» ABOUT THIS EXERCISE
In the entries that follow, say how many lines contain the string "span". Give no other words.

» ENTRIES SHOWN

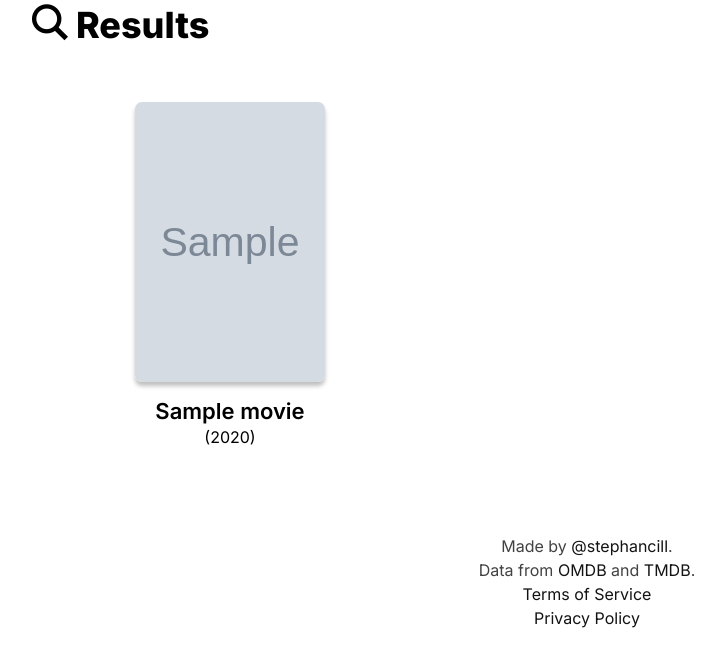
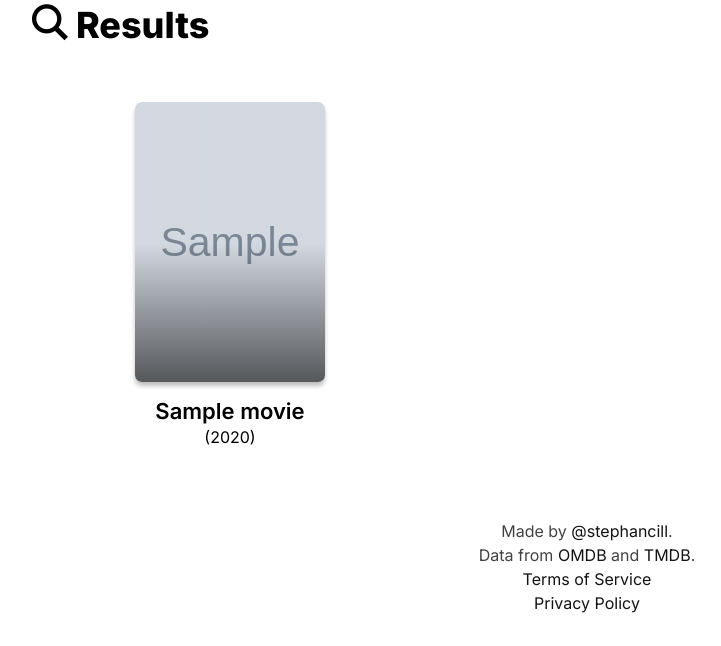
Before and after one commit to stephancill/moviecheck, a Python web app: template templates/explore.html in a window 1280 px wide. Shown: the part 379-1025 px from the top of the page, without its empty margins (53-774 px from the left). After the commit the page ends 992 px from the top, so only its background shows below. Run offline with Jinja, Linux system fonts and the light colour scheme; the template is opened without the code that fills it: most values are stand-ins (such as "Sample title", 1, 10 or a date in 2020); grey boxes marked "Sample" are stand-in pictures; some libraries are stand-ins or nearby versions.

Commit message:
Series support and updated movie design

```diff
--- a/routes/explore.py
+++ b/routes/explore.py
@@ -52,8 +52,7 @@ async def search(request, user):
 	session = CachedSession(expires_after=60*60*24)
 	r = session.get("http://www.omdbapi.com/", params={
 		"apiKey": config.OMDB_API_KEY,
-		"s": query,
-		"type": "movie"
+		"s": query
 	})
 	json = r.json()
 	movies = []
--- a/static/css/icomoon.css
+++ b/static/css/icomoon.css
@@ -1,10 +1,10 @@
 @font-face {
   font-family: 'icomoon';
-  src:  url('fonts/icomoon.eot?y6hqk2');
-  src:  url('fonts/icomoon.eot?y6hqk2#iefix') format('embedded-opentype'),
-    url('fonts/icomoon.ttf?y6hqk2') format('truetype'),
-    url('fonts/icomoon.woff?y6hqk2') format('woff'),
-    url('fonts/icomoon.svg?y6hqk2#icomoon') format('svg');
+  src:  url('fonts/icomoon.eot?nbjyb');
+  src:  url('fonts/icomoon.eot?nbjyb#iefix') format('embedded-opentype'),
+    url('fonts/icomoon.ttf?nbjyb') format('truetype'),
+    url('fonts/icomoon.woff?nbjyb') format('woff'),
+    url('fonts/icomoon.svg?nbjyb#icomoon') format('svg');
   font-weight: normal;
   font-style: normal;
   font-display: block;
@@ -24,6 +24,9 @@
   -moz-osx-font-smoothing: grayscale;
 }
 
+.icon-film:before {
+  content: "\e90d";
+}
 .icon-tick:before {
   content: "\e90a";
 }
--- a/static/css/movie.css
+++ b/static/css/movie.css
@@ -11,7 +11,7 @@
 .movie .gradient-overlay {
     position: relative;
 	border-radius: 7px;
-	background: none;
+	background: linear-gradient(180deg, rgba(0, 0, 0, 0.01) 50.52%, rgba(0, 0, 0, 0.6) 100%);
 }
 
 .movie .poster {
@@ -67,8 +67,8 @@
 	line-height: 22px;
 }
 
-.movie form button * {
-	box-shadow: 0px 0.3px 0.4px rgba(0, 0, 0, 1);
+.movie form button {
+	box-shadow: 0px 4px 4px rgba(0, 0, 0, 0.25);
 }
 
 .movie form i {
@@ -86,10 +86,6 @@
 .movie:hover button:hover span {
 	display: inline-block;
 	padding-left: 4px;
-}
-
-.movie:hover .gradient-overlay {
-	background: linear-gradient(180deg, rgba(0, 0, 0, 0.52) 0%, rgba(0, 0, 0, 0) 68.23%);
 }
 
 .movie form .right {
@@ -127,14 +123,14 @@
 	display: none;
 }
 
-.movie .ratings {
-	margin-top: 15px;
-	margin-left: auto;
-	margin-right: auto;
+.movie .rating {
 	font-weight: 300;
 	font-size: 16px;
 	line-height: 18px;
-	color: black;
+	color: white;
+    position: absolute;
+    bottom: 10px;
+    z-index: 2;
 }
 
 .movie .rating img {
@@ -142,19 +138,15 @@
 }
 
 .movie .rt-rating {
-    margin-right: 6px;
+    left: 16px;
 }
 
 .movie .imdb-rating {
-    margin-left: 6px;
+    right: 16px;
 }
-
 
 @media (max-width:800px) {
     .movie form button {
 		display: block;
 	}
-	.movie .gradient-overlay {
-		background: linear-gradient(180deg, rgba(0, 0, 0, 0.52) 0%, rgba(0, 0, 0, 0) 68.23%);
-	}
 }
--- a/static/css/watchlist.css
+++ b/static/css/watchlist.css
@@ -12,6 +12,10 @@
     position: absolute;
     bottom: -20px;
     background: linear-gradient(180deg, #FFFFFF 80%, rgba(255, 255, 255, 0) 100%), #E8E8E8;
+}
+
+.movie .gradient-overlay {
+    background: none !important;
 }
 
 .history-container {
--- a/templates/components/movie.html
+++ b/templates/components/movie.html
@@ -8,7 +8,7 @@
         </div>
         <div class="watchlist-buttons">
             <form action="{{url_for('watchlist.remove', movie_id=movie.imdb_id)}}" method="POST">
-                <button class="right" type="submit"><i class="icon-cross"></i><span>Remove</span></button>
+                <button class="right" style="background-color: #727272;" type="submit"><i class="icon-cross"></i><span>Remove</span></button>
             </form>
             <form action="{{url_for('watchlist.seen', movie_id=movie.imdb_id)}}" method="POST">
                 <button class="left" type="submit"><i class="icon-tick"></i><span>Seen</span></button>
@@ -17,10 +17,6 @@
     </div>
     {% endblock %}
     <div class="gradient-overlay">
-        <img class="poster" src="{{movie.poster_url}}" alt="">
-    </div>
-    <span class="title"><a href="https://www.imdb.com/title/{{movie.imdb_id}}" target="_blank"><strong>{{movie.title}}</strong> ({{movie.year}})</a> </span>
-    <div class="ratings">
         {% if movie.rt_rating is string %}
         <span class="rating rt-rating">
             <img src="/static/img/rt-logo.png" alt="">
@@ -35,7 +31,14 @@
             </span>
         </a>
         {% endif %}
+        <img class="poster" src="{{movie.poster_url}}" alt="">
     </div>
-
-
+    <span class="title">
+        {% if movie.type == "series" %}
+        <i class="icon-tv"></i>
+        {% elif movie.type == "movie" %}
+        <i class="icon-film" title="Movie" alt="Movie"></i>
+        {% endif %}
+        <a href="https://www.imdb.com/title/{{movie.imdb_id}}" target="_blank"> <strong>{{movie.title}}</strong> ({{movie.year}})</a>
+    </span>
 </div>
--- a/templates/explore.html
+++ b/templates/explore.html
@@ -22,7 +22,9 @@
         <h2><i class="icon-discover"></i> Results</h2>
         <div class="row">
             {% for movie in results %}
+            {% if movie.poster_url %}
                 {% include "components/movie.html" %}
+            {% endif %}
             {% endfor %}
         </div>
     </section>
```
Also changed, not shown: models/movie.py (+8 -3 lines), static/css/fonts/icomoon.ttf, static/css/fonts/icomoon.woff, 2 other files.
--
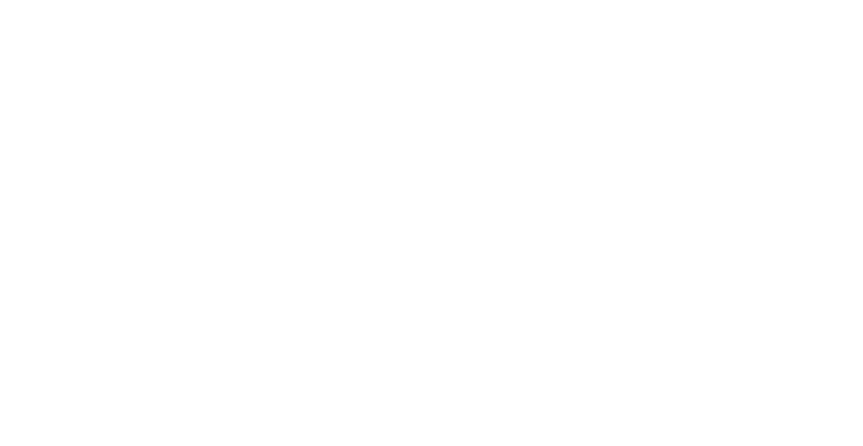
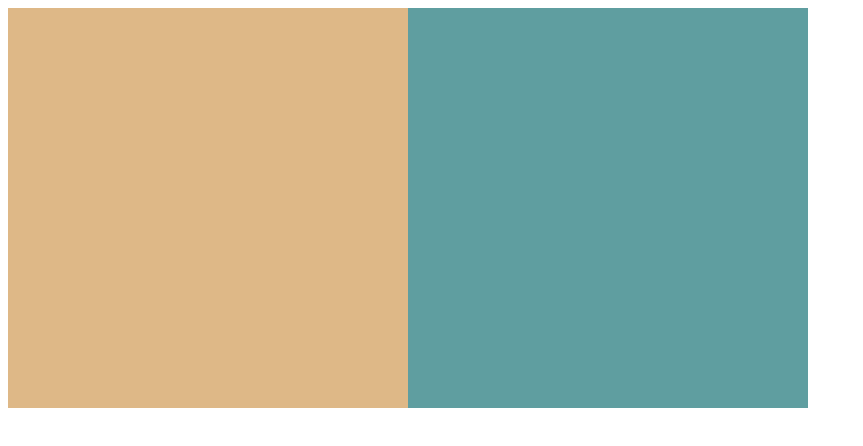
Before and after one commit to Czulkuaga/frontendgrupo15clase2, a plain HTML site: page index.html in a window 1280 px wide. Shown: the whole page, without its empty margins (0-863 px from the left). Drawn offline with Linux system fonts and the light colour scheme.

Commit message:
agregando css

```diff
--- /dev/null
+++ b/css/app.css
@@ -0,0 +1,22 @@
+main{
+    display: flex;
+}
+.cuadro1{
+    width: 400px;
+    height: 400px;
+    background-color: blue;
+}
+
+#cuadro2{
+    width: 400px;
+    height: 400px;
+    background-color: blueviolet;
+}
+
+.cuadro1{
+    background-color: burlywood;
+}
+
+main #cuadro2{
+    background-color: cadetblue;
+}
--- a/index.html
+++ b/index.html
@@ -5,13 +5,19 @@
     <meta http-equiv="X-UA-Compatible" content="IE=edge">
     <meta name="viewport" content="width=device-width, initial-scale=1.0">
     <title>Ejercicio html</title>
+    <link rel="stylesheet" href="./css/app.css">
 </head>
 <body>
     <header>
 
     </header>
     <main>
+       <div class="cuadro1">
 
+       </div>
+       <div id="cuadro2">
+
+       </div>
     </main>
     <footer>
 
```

» RESULT OF THE TASK
9